Small, fast, and almost affordable.
WILD WILD WEST
Can get noisy; easy to accidentally hit buttons on top.
Just how much power can you stuff into a small form factor rig? Ask that question of Digital Storm and the company will likely lay its fabulous Black Ops Enix on you.
Using Silverstone’s wickedly cool Fortress FT03 case, the Enix is like your typical small form factor lunch-box design, turned on its head. This gives it a couple of big advantages. The most obvious one is as clear as a skyscraper: a footprint that’s little larger than a piece of binder paper. The second advantage is thermals. Heat likes to rise, and with the GPUs’ exhaust ports pointed straight up, hot air quickly passes through the system.

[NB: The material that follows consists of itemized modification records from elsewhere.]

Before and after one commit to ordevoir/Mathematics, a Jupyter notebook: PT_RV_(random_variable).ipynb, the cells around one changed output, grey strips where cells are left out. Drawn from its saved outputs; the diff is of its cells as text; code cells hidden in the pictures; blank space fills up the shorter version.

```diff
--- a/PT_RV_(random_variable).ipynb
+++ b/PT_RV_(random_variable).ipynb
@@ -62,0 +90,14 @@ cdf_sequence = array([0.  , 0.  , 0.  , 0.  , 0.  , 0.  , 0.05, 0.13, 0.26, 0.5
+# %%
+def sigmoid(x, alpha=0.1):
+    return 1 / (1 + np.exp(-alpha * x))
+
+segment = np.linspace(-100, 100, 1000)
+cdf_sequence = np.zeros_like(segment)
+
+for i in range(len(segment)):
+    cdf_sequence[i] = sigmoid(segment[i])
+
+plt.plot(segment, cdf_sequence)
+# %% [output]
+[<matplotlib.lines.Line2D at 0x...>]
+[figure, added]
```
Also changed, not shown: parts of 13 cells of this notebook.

The hardware itself is top of the line: Intel’s new 3.4GHz Core i7-2600K (more about that later), a pair of GeForce GTX 580 cards, 8GB of Corsair DDR3/1600, a 120GB Corsair SSD, a 1TB WD Black drive, a slot-load Blu-ray combo drive, and a 1KW power supply. Cooling is provided by a Corsair Hydro H70. We already know the Sandy Bridge processors overclock like a mother on air, but the water-cooling lets Digital Storm push the 2600K from 3.4GHz to 4.7GHz. To get a little more oomph, Digital Storm also adds a little Turbo Boost 2 to the mix. What this does is clock the processor from roughly 4.7GHz to 5.2GHz.
Digital Storm’s tower of power can keep up with bigger, heavier desktops.
The extra boost in clock speed helps this rig squeeze by Falcon Northwest’s Mach V that we reviewed in the February issue. The Mach V had its 2600K clocked up to 4.7GHz but didn’t push the Turbo Boost 2 to 5.2GHz. Thus, the smaller Enix edges by the Mach V in our Vegas Pro, ProShow, and Reference benchmarks by about 5 percent. In fact, the Enix is now the record holder in our ProShow Producer 4.0 benchmark. Not too shabby for such a compact rig. It also achieved Far Cry 2 scores about 9 percent faster than the Falcon’s. The record, believe it or not, still belongs to the last Digital Storm machine we reviewed exactly a year ago. That rig, we must note, had three graphics cards.
Normally, small form factor machines are far from pleasurable for wrenching on. Usually, you’re just happy you got it built and you never want to work on it again. The Enix’s FT03 case isn’t that bad. Sure, it’s not as easy to work in as a full-tower case, but for a small form factor, it’s not too painful. Our main complaint with the FT03 concerns the placement of the reset and power buttons—right on top, where there’s a good chance of accidentally hitting them. The entire top of the case is one big exhaust grill, too, so if you’re the kind of person who likes to store discs and other PC junk on top of the case, you can’t.
Our final kvetch is noise. The processor is water-cooled but the GTX 580s run stock cooling. Push the CPU or GPUs hard, and it gets a little loud. Not shrill, small-fan loud, but you’ll know it’s on. Compared to the Falcon, which has more volume to dissipate the thermals, the Enix is definitely louder. It’s not a show-stopper, but we’d be remiss if we didn’t mention it.
So let’s break it down: The Enix essentially offers much of the performance of the Falcon Northwest Mach V shrunken down into a box that will nearly fit on a piece of binder paper. Frankly, that’s impressive. Small form factor rigs are usually fairly compromised due to space and thermal limitations, but the Enix makes no apologies. This machine really blurs the line between what you get in a desktop gaming rig and a small form factor PC.
|Processor||Intel 3.4GHz Core i7-2600K |
Overclocked to 4.7GHz
|Mobo ||Asus P8P67-M Pro (Intel P67 chipset)|
|RAM||8GB Corsair Dominator DDR3/1600|
|Videocard ||Two GeForce GTX 580 in SLI|
|Storage||128GB Corsair SSD, 1TB Western|
|Optical ||Optiarc BC-5650H|
|Case/PSU ||Silverstone Fortress FT03|
|Zero Point ||Falcon Northwest Mach V|
|Vegas Pro 9 (sec) ||3,049||2,181|
|Lightroom 2.6 (sec) ||356 ||268|
|ProShow 4 (sec) ||1,112 ||781|
|Reference 1.6 (sec) ||2,113||1,508|
|STALKER: CoP (fps) ||42.0||86.1 (+105%)|
|Far Cry 2 (fps) ||114.4||188.9|
Our current desktop test bed consists of a quad-core 2.66GHz Core i7-920 overclocked to 3.5GHz, 6GB of Corsair DDR3/1333 overclocked to 1750MHz, on a Gigabyte X58 motherboard. We are running an ATI Radeon HD 5970 graphics card, a 160GB Intel X25-M SSD, and the 64-bit version of Windows 7 Ultimate.